The Israel Commissioner of Patents held (20 August 2007) that a CIP patent is slightly different than a regular patent and would not be easily the basis of a request for an accelerated examination of an Israeli patent application, claiming priority of that equivalent CIP.
Patent application No. 136482 was filed on 31 May 2000 claiming priority of a US patent application No. 09/329374 (Patent No. 6218584) dated 10 June 1999 which forms a link in the chain of CIP applications. The Israeli application was accepted and published within Israel Patents and Designs Gazette on March 12, 2006.
Within the opposition procedure, the opponent filed a motion to dismiss the Israeli application, since its notice of acceptance was based on Article 17 [c] of the Israel Patent Act of 1967. Under Article 17 [c] the process of examination of an Israeli patent application can be shortened significantly, if a proper search was already been carried out for the same invention in one of 12 specified countries (such as US, UK, Japan etc.) and a patent was already granted. In which case, the invention would deemed by the Israeli Patent office to be novel, non-obvious and having unity of invention and adequately drafted claims and specifications.
The opponent claimed that a CIP application cannot be used for purposes of Article 17 [c] as the validity of the claims in terms of novelty and non-obviousness in such applications are not adequately verified by the USPTO as a matter of law, and yet for US purposes, these claims enjoy the priority date of the parent application. The opponent further claimed that as the Israeli law does not provide for a similar status to CIP patents, any previous publication of applications within the CIP chain, including the parent application, can be used as a reference against the Israeli application claiming priority of the CIP patent.
The Israel Commissioner of Patents held that in principle, a CIP patent can be the basis of a request for an accelerated patent examination of an equivalent Israeli patent application, under Article 17 [c]. This determination, in fact, upholds Commissioner Regulations (No.33) dated 19 October 2004.
However, the Commissioner proceeded to explain that the presumption under Article 17(c) as to novelty and non-obviousness of the Israeli application claiming priority of a CIP patent cannot, a priori, be established. All previous applications within the CIP chain which were published, must be carefully examined against such an Israeli application. It was further asserted that a request for an accelerated examination process under Article 17 [c], will be accepted only if none of the earlier applications within the CIP chain were published in the US, previous to the priority date to which the Israeli application is entitled.
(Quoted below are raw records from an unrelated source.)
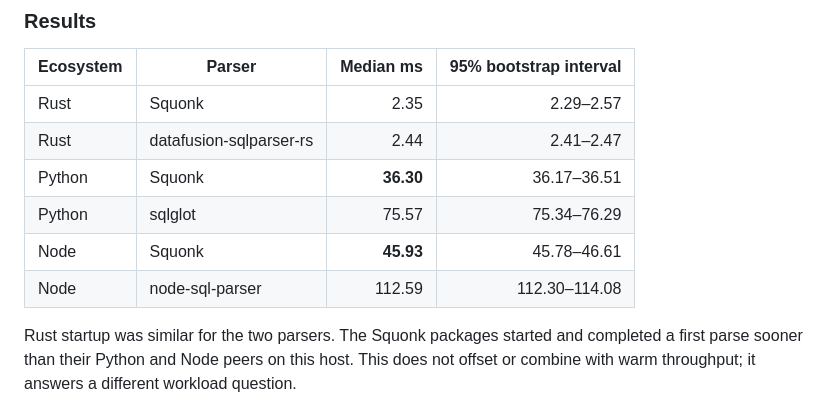
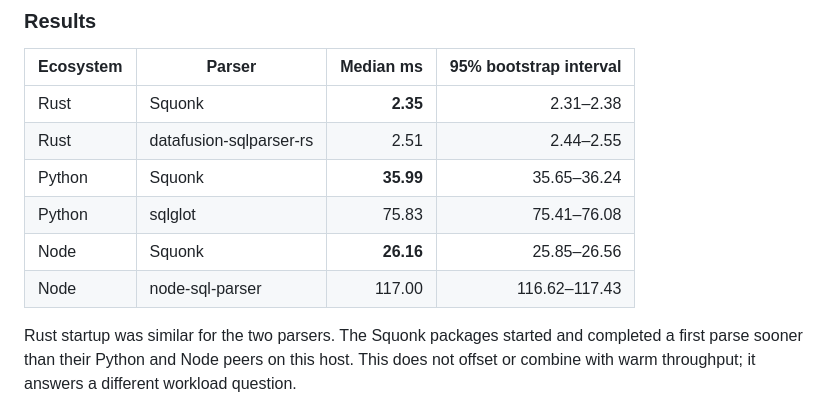
Before and after one commit to moderately-ai/squonk, a Markdown page: docs/performance.md, the part around the change printed below. Rendered like a GitHub page.

```diff
--- a/docs/performance.md
+++ b/docs/performance.md
@@ -139,12 +141,12 @@ descriptive because starting a native executable, CPython, and Node are differen
 
 | Ecosystem | Parser | Median ms | 95% bootstrap interval |
 | --- | --- | ---: | ---: |
-| Rust | Squonk | 2.35 | 2.29–2.57 |
-| Rust | datafusion-sqlparser-rs | 2.44 | 2.41–2.47 |
-| Python | Squonk | **36.30** | 36.17–36.51 |
-| Python | sqlglot | 75.57 | 75.34–76.29 |
-| Node | Squonk | **45.93** | 45.78–46.61 |
-| Node | node-sql-parser | 112.59 | 112.30–114.08 |
+| Rust | Squonk | **2.35** | 2.31–2.38 |
+| Rust | datafusion-sqlparser-rs | 2.51 | 2.44–2.55 |
+| Python | Squonk | **35.99** | 35.65–36.24 |
+| Python | sqlglot | 75.83 | 75.41–76.08 |
+| Node | Squonk | **26.16** | 25.85–26.56 |
+| Node | node-sql-parser | 117.00 | 116.62–117.43 |
 
 Rust startup was similar for the two parsers. The Squonk packages started and completed a
 first parse sooner than their Python and Node peers on this host. This does not offset or
```
Also changed, not shown: other parts of docs/performance.md (+24 -22 lines), README.md (+7 -8 lines), docs/assets/performance-summary.png, 3 other files.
In this case, a few publications of application within the CIP chain were found to carry a date prior to the priority date claimed for the Israeli application, and therefore a request under Article 17[c] should have been rejected. However, the Commissioner held that since an opposition was filed against this patent application, during which questions of novelty and non obviousness will be determined, there is no relevance to the fact that rule 17 [c] was wrongly applied.
Yaara Shoshani, Appelfeld Zer Fisher
23 August, 2007